**EXERCISE:** Filter the entries for the word "Followers". Copy each line in which it occurs.
*** Begin section ***
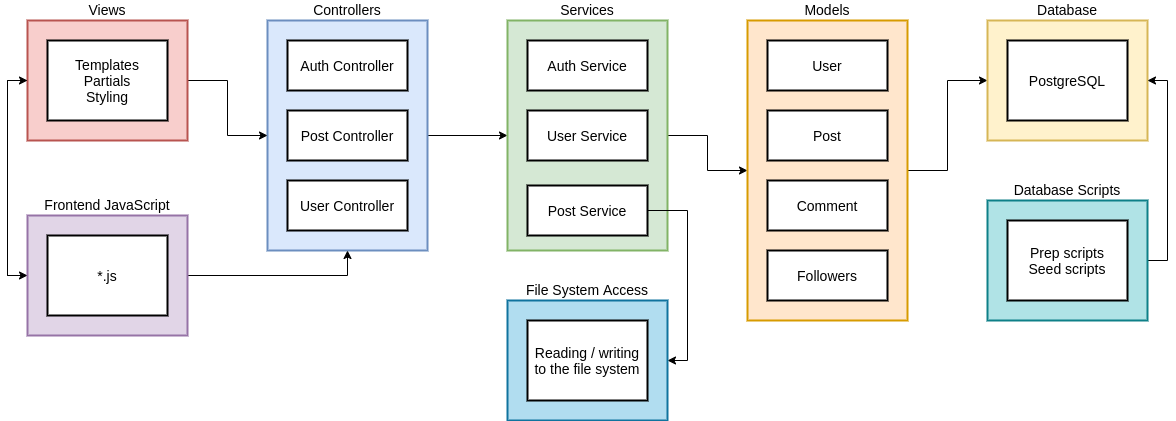
Before: soengram-block-diagram.png, a diagram exported from draw.io (LujainKhalaf/Soengram). Source tidied: cells renumbered, new cells last; positions are measured from the earlier drawing's top-left corner, leaving out a move shared by most shapes. Its diagram source:
```xml
<mxGraphModel background="#ffffff">
  <root>
    <mxCell id="0" />
    <mxCell id="1" parent="0" />
    <mxCell id="2" style="edgeStyle=orthogonalEdgeStyle;rounded=0;jettySize=auto;html=1;entryX=0;entryY=0.5;entryDx=0;entryDy=0;fontSize=14;" parent="1" edge="1" source="3" target="8">
      <mxGeometry relative="1" as="geometry" />
    </mxCell>
    <mxCell id="3" value="Controllers" style="rounded=0;whiteSpace=wrap;html=1;fillColor=#dae8fc;strokeWidth=2;strokeColor=#6c8ebf;verticalAlign=bottom;fontSize=14;labelPosition=center;verticalLabelPosition=top;align=center;" parent="1" vertex="1">
      <mxGeometry x="240" width="160" height="230" as="geometry" />
    </mxCell>
    <mxCell id="4" value="Auth Controller" style="rounded=0;whiteSpace=wrap;html=1;strokeWidth=2;fillColor=#FFFFFF;fontSize=14;" parent="1" vertex="1">
      <mxGeometry x="260" y="20" width="120" height="50" as="geometry" />
    </mxCell>
    <mxCell id="5" value="Post Controller" style="rounded=0;whiteSpace=wrap;html=1;strokeWidth=2;fillColor=#FFFFFF;fontSize=14;" parent="1" vertex="1">
      <mxGeometry x="260" y="90" width="120" height="50" as="geometry" />
    </mxCell>
    <mxCell id="6" value="User Controller" style="rounded=0;whiteSpace=wrap;html=1;strokeWidth=2;fillColor=#FFFFFF;fontSize=14;" parent="1" vertex="1">
      <mxGeometry x="260" y="160" width="120" height="50" as="geometry" />
    </mxCell>
    <mxCell id="7" style="edgeStyle=orthogonalEdgeStyle;rounded=0;jettySize=auto;html=1;entryX=0;entryY=0.5;entryDx=0;entryDy=0;fontSize=14;" parent="1" edge="1" source="8" target="14">
      <mxGeometry relative="1" as="geometry" />
    </mxCell>
    <mxCell id="8" value="Services" style="rounded=0;whiteSpace=wrap;html=1;fillColor=#d5e8d4;strokeWidth=2;strokeColor=#82b366;verticalAlign=bottom;fontSize=14;labelPosition=center;verticalLabelPosition=top;align=center;" parent="1" vertex="1">
      <mxGeometry x="480" width="160" height="230" as="geometry" />
    </mxCell>
    <mxCell id="9" value="Auth Service" style="rounded=0;whiteSpace=wrap;html=1;strokeWidth=2;fillColor=#FFFFFF;fontSize=14;" parent="1" vertex="1">
      <mxGeometry x="500" y="20" width="120" height="50" as="geometry" />
    </mxCell>
    <mxCell id="10" style="edgeStyle=orthogonalEdgeStyle;rounded=0;jettySize=auto;html=1;exitX=1;exitY=0.5;exitDx=0;exitDy=0;entryX=1;entryY=0.5;entryDx=0;entryDy=0;fontSize=14;" parent="1" edge="1" source="11" target="32">
      <mxGeometry relative="1" as="geometry" />
    </mxCell>
    <mxCell id="11" value="Post Service" style="rounded=0;whiteSpace=wrap;html=1;strokeWidth=2;fillColor=#FFFFFF;fontSize=14;" parent="1" vertex="1">
      <mxGeometry x="500" y="165" width="120" height="50" as="geometry" />
    </mxCell>
    <mxCell id="12" value="User Service" style="rounded=0;whiteSpace=wrap;html=1;strokeWidth=2;fillColor=#FFFFFF;fontSize=14;" parent="1" vertex="1">
      <mxGeometry x="500" y="90" width="120" height="50" as="geometry" />
    </mxCell>
    <mxCell id="13" style="edgeStyle=orthogonalEdgeStyle;rounded=0;jettySize=auto;html=1;entryX=0;entryY=0.5;entryDx=0;entryDy=0;fontSize=14;" parent="1" edge="1" source="14" target="19">
      <mxGeometry relative="1" as="geometry" />
    </mxCell>
    <mxCell id="14" value="Models" style="rounded=0;whiteSpace=wrap;html=1;fillColor=#ffe6cc;strokeWidth=2;strokeColor=#d79b00;verticalAlign=bottom;fontSize=14;labelPosition=center;verticalLabelPosition=top;align=center;" parent="1" vertex="1">
      <mxGeometry x="720" width="160" height="300" as="geometry" />
    </mxCell>
    <mxCell id="15" value="User" style="rounded=0;whiteSpace=wrap;html=1;strokeWidth=2;fillColor=#FFFFFF;fontSize=14;" parent="1" vertex="1">
      <mxGeometry x="740" y="20" width="120" height="50" as="geometry" />
    </mxCell>
    <mxCell id="16" value="Post" style="rounded=0;whiteSpace=wrap;html=1;strokeWidth=2;fillColor=#FFFFFF;fontSize=14;" parent="1" vertex="1">
      <mxGeometry x="740" y="90" width="120" height="50" as="geometry" />
    </mxCell>
    <mxCell id="17" value="Comment" style="rounded=0;whiteSpace=wrap;html=1;strokeWidth=2;fillColor=#FFFFFF;fontSize=14;" parent="1" vertex="1">
      <mxGeometry x="740" y="160" width="120" height="50" as="geometry" />
    </mxCell>
    <mxCell id="18" value="Followers" style="rounded=0;whiteSpace=wrap;html=1;strokeWidth=2;fillColor=#FFFFFF;fontSize=14;" parent="1" vertex="1">
      <mxGeometry x="740" y="230" width="120" height="50" as="geometry" />
    </mxCell>
    <mxCell id="19" value="Database" style="rounded=0;whiteSpace=wrap;html=1;fillColor=#fff2cc;strokeWidth=2;strokeColor=#d6b656;verticalAlign=bottom;fontSize=14;labelPosition=center;verticalLabelPosition=top;align=center;" parent="1" vertex="1">
      <mxGeometry x="960" width="160" height="120" as="geometry" />
    </mxCell>
    <mxCell id="20" value="PostgreSQL" style="rounded=0;whiteSpace=wrap;html=1;strokeWidth=2;fillColor=#FFFFFF;fontSize=14;" parent="1" vertex="1">
      <mxGeometry x="980" y="20" width="120" height="80" as="geometry" />
    </mxCell>
    <mxCell id="21" style="edgeStyle=orthogonalEdgeStyle;rounded=0;jettySize=auto;html=1;entryX=0;entryY=0.5;entryDx=0;entryDy=0;fontSize=14;" parent="1" edge="1" source="23" target="3">
      <mxGeometry relative="1" as="geometry" />
    </mxCell>
    <mxCell id="22" style="edgeStyle=orthogonalEdgeStyle;rounded=0;jettySize=auto;html=1;entryX=0;entryY=0.5;entryDx=0;entryDy=0;fontSize=14;exitX=0;exitY=0.5;exitDx=0;exitDy=0;" parent="1" edge="1" source="23" target="27">
      <mxGeometry relative="1" as="geometry" />
    </mxCell>
    <mxCell id="23" value="Views" style="rounded=0;whiteSpace=wrap;html=1;fillColor=#f8cecc;strokeWidth=2;strokeColor=#b85450;verticalAlign=bottom;fontSize=14;labelPosition=center;verticalLabelPosition=top;align=center;" parent="1" vertex="1">
      <mxGeometry width="160" height="120" as="geometry" />
    </mxCell>
    <mxCell id="24" value="Templates&lt;br&gt;Partials&lt;br&gt;Styling" style="rounded=0;whiteSpace=wrap;html=1;strokeWidth=2;fillColor=#FFFFFF;fontSize=14;" parent="1" vertex="1">
      <mxGeometry x="20" y="20" width="120" height="80" as="geometry" />
    </mxCell>
    <mxCell id="25" style="edgeStyle=orthogonalEdgeStyle;rounded=0;jettySize=auto;html=1;entryX=0.5;entryY=1;entryDx=0;entryDy=0;fontSize=14;" parent="1" edge="1" source="27" target="3">
      <mxGeometry relative="1" as="geometry" />
    </mxCell>
    <mxCell id="26" style="edgeStyle=orthogonalEdgeStyle;rounded=0;jettySize=auto;html=1;entryX=0;entryY=0.5;entryDx=0;entryDy=0;fontSize=14;exitX=0;exitY=0.5;exitDx=0;exitDy=0;" parent="1" edge="1" source="27" target="23">
      <mxGeometry relative="1" as="geometry" />
    </mxCell>
    <mxCell id="27" value="Frontend JavaScript" style="rounded=0;whiteSpace=wrap;html=1;fillColor=#e1d5e7;strokeWidth=2;strokeColor=#9673a6;verticalAlign=bottom;fontSize=14;labelPosition=center;verticalLabelPosition=top;align=center;" parent="1" vertex="1">
      <mxGeometry y="195" width="160" height="120" as="geometry" />
    </mxCell>
    <mxCell id="28" value="*.js" style="rounded=0;whiteSpace=wrap;html=1;strokeWidth=2;fillColor=#FFFFFF;fontSize=14;" parent="1" vertex="1">
      <mxGeometry x="20" y="215" width="120" height="80" as="geometry" />
    </mxCell>
    <mxCell id="29" style="edgeStyle=orthogonalEdgeStyle;rounded=0;jettySize=auto;html=1;entryX=1;entryY=0.5;entryDx=0;entryDy=0;fontSize=14;exitX=1;exitY=0.5;exitDx=0;exitDy=0;" parent="1" edge="1" source="30" target="19">
      <mxGeometry relative="1" as="geometry" />
    </mxCell>
    <mxCell id="30" value="Database Scripts" style="rounded=0;whiteSpace=wrap;html=1;fillColor=#b0e3e6;strokeWidth=2;strokeColor=#0e8088;verticalAlign=bottom;fontSize=14;labelPosition=center;verticalLabelPosition=top;align=center;" parent="1" vertex="1">
      <mxGeometry x="960" y="180" width="160" height="120" as="geometry" />
    </mxCell>
    <mxCell id="31" value="Prep scripts&lt;br&gt;Seed scripts" style="rounded=0;whiteSpace=wrap;html=1;strokeWidth=2;fillColor=#FFFFFF;fontSize=14;" parent="1" vertex="1">
      <mxGeometry x="980" y="200" width="120" height="80" as="geometry" />
    </mxCell>
    <mxCell id="32" value="File System Access" style="rounded=0;whiteSpace=wrap;html=1;fillColor=#b1ddf0;strokeWidth=2;strokeColor=#10739e;verticalAlign=bottom;fontSize=14;labelPosition=center;verticalLabelPosition=top;align=center;" parent="1" vertex="1">
      <mxGeometry x="480" y="280" width="160" height="120" as="geometry" />
    </mxCell>
    <mxCell id="33" value="Reading / writing to the file system" style="rounded=0;whiteSpace=wrap;html=1;strokeWidth=2;fillColor=#FFFFFF;fontSize=14;" parent="1" vertex="1">
      <mxGeometry x="500" y="300" width="120" height="80" as="geometry" />
    </mxCell>
  </root>
</mxGraphModel>
```
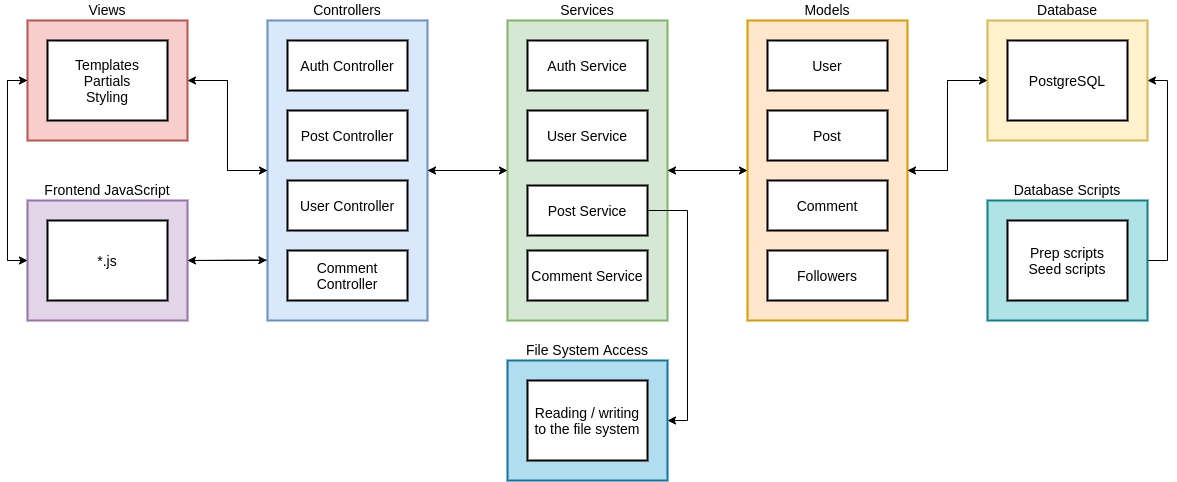
Later version of the same file.

The edit, as a diff of the source:
```diff
@@ -5,8 +5,14 @@
     <mxCell id="2" style="edgeStyle=orthogonalEdgeStyle;rounded=0;jettySize=auto;html=1;entryX=0;entryY=0.5;entryDx=0;entryDy=0;fontSize=14;" parent="1" edge="1" source="3" target="8">
       <mxGeometry relative="1" as="geometry" />
     </mxCell>
+    <mxCell id="34" style="edgeStyle=orthogonalEdgeStyle;rounded=0;jettySize=auto;html=1;exitX=0;exitY=0.5;exitDx=0;exitDy=0;entryX=1;entryY=0.5;entryDx=0;entryDy=0;" parent="1" edge="1" source="3" target="23">
+      <mxGeometry relative="1" as="geometry" />
+    </mxCell>
+    <mxCell id="35" style="edgeStyle=orthogonalEdgeStyle;rounded=0;jettySize=auto;html=1;exitX=-0.002;exitY=0.799;exitDx=0;exitDy=0;exitPerimeter=0;" parent="1" edge="1" source="3" target="27">
+      <mxGeometry relative="1" as="geometry" />
+    </mxCell>
     <mxCell id="3" value="Controllers" style="rounded=0;whiteSpace=wrap;html=1;fillColor=#dae8fc;strokeWidth=2;strokeColor=#6c8ebf;verticalAlign=bottom;fontSize=14;labelPosition=center;verticalLabelPosition=top;align=center;" parent="1" vertex="1">
-      <mxGeometry x="240" width="160" height="230" as="geometry" />
+      <mxGeometry x="240" width="160" height="300" as="geometry" />
     </mxCell>
     <mxCell id="4" value="Auth Controller" style="rounded=0;whiteSpace=wrap;html=1;strokeWidth=2;fillColor=#FFFFFF;fontSize=14;" parent="1" vertex="1">
       <mxGeometry x="260" y="20" width="120" height="50" as="geometry" />
@@ -20,8 +26,11 @@
     <mxCell id="7" style="edgeStyle=orthogonalEdgeStyle;rounded=0;jettySize=auto;html=1;entryX=0;entryY=0.5;entryDx=0;entryDy=0;fontSize=14;" parent="1" edge="1" source="8" target="14">
       <mxGeometry relative="1" as="geometry" />
     </mxCell>
+    <mxCell id="36" style="edgeStyle=orthogonalEdgeStyle;rounded=0;jettySize=auto;html=1;exitX=0;exitY=0.5;exitDx=0;exitDy=0;entryX=1;entryY=0.5;entryDx=0;entryDy=0;" parent="1" edge="1" source="8" target="3">
+      <mxGeometry relative="1" as="geometry" />
+    </mxCell>
     <mxCell id="8" value="Services" style="rounded=0;whiteSpace=wrap;html=1;fillColor=#d5e8d4;strokeWidth=2;strokeColor=#82b366;verticalAlign=bottom;fontSize=14;labelPosition=center;verticalLabelPosition=top;align=center;" parent="1" vertex="1">
-      <mxGeometry x="480" width="160" height="230" as="geometry" />
+      <mxGeometry x="480" width="160" height="300" as="geometry" />
     </mxCell>
     <mxCell id="9" value="Auth Service" style="rounded=0;whiteSpace=wrap;html=1;strokeWidth=2;fillColor=#FFFFFF;fontSize=14;" parent="1" vertex="1">
       <mxGeometry x="500" y="20" width="120" height="50" as="geometry" />
@@ -38,6 +47,9 @@
     <mxCell id="13" style="edgeStyle=orthogonalEdgeStyle;rounded=0;jettySize=auto;html=1;entryX=0;entryY=0.5;entryDx=0;entryDy=0;fontSize=14;" parent="1" edge="1" source="14" target="19">
       <mxGeometry relative="1" as="geometry" />
     </mxCell>
+    <mxCell id="37" style="edgeStyle=orthogonalEdgeStyle;rounded=0;jettySize=auto;html=1;exitX=0;exitY=0.5;exitDx=0;exitDy=0;entryX=1;entryY=0.5;entryDx=0;entryDy=0;" parent="1" edge="1" source="14" target="8">
+      <mxGeometry relative="1" as="geometry" />
+    </mxCell>
     <mxCell id="14" value="Models" style="rounded=0;whiteSpace=wrap;html=1;fillColor=#ffe6cc;strokeWidth=2;strokeColor=#d79b00;verticalAlign=bottom;fontSize=14;labelPosition=center;verticalLabelPosition=top;align=center;" parent="1" vertex="1">
       <mxGeometry x="720" width="160" height="300" as="geometry" />
     </mxCell>
@@ -53,6 +65,9 @@
     <mxCell id="18" value="Followers" style="rounded=0;whiteSpace=wrap;html=1;strokeWidth=2;fillColor=#FFFFFF;fontSize=14;" parent="1" vertex="1">
       <mxGeometry x="740" y="230" width="120" height="50" as="geometry" />
     </mxCell>
+    <mxCell id="38" style="edgeStyle=orthogonalEdgeStyle;rounded=0;jettySize=auto;html=1;exitX=0;exitY=0.5;exitDx=0;exitDy=0;entryX=1;entryY=0.5;entryDx=0;entryDy=0;" parent="1" edge="1" source="19" target="14">
+      <mxGeometry relative="1" as="geometry" />
+    </mxCell>
     <mxCell id="19" value="Database" style="rounded=0;whiteSpace=wrap;html=1;fillColor=#fff2cc;strokeWidth=2;strokeColor=#d6b656;verticalAlign=bottom;fontSize=14;labelPosition=center;verticalLabelPosition=top;align=center;" parent="1" vertex="1">
       <mxGeometry x="960" width="160" height="120" as="geometry" />
     </mxCell>
@@ -71,17 +86,17 @@
     <mxCell id="24" value="Templates&lt;br&gt;Partials&lt;br&gt;Styling" style="rounded=0;whiteSpace=wrap;html=1;strokeWidth=2;fillColor=#FFFFFF;fontSize=14;" parent="1" vertex="1">
       <mxGeometry x="20" y="20" width="120" height="80" as="geometry" />
     </mxCell>
-    <mxCell id="25" style="edgeStyle=orthogonalEdgeStyle;rounded=0;jettySize=auto;html=1;entryX=0.5;entryY=1;entryDx=0;entryDy=0;fontSize=14;" parent="1" edge="1" source="27" target="3">
+    <mxCell id="25" style="edgeStyle=orthogonalEdgeStyle;rounded=0;jettySize=auto;html=1;entryX=-0.004;entryY=0.799;entryDx=0;entryDy=0;fontSize=14;entryPerimeter=0;" parent="1" edge="1" source="27" target="3">
       <mxGeometry relative="1" as="geometry" />
     </mxCell>
     <mxCell id="26" style="edgeStyle=orthogonalEdgeStyle;rounded=0;jettySize=auto;html=1;entryX=0;entryY=0.5;entryDx=0;entryDy=0;fontSize=14;exitX=0;exitY=0.5;exitDx=0;exitDy=0;" parent="1" edge="1" source="27" target="23">
       <mxGeometry relative="1" as="geometry" />
     </mxCell>
     <mxCell id="27" value="Frontend JavaScript" style="rounded=0;whiteSpace=wrap;html=1;fillColor=#e1d5e7;strokeWidth=2;strokeColor=#9673a6;verticalAlign=bottom;fontSize=14;labelPosition=center;verticalLabelPosition=top;align=center;" parent="1" vertex="1">
-      <mxGeometry y="195" width="160" height="120" as="geometry" />
+      <mxGeometry y="180" width="160" height="120" as="geometry" />
     </mxCell>
     <mxCell id="28" value="*.js" style="rounded=0;whiteSpace=wrap;html=1;strokeWidth=2;fillColor=#FFFFFF;fontSize=14;" parent="1" vertex="1">
-      <mxGeometry x="20" y="215" width="120" height="80" as="geometry" />
+      <mxGeometry x="20" y="200" width="120" height="80" as="geometry" />
     </mxCell>
     <mxCell id="29" style="edgeStyle=orthogonalEdgeStyle;rounded=0;jettySize=auto;html=1;entryX=1;entryY=0.5;entryDx=0;entryDy=0;fontSize=14;exitX=1;exitY=0.5;exitDx=0;exitDy=0;" parent="1" edge="1" source="30" target="19">
       <mxGeometry relative="1" as="geometry" />
@@ -93,10 +108,16 @@
       <mxGeometry x="980" y="200" width="120" height="80" as="geometry" />
     </mxCell>
     <mxCell id="32" value="File System Access" style="rounded=0;whiteSpace=wrap;html=1;fillColor=#b1ddf0;strokeWidth=2;strokeColor=#10739e;verticalAlign=bottom;fontSize=14;labelPosition=center;verticalLabelPosition=top;align=center;" parent="1" vertex="1">
-      <mxGeometry x="480" y="280" width="160" height="120" as="geometry" />
+      <mxGeometry x="480" y="340" width="160" height="120" as="geometry" />
     </mxCell>
     <mxCell id="33" value="Reading / writing to the file system" style="rounded=0;whiteSpace=wrap;html=1;strokeWidth=2;fillColor=#FFFFFF;fontSize=14;" parent="1" vertex="1">
-      <mxGeometry x="500" y="300" width="120" height="80" as="geometry" />
+      <mxGeometry x="500" y="360" width="120" height="80" as="geometry" />
     </mxCell>
+    <mxCell id="39" value="Comment Controller" style="rounded=0;whiteSpace=wrap;html=1;strokeWidth=2;fillColor=#FFFFFF;fontSize=14;" parent="1" vertex="1">
+      <mxGeometry x="260" y="230" width="120" height="50" as="geometry" />
+    </mxCell>
+    <mxCell id="40" value="Comment Service" style="rounded=0;whiteSpace=wrap;html=1;strokeWidth=2;fillColor=#FFFFFF;fontSize=14;" parent="1" vertex="1">
+      <mxGeometry x="500" y="230" width="120" height="50" as="geometry" />
+    </mxCell>
   </root>
 </mxGraphModel>
```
*** End section ***
**PROBLEM SOLUTION:**
    <mxCell id="18" value="Followers" style="rounded=0;whiteSpace=wrap;html=1;strokeWidth=2;fillColor=#FFFFFF;fontSize=14;" parent="1" vertex="1">
     <mxCell id="18" value="Followers" style="rounded=0;whiteSpace=wrap;html=1;strokeWidth=2;fillColor=#FFFFFF;fontSize=14;" parent="1" vertex="1">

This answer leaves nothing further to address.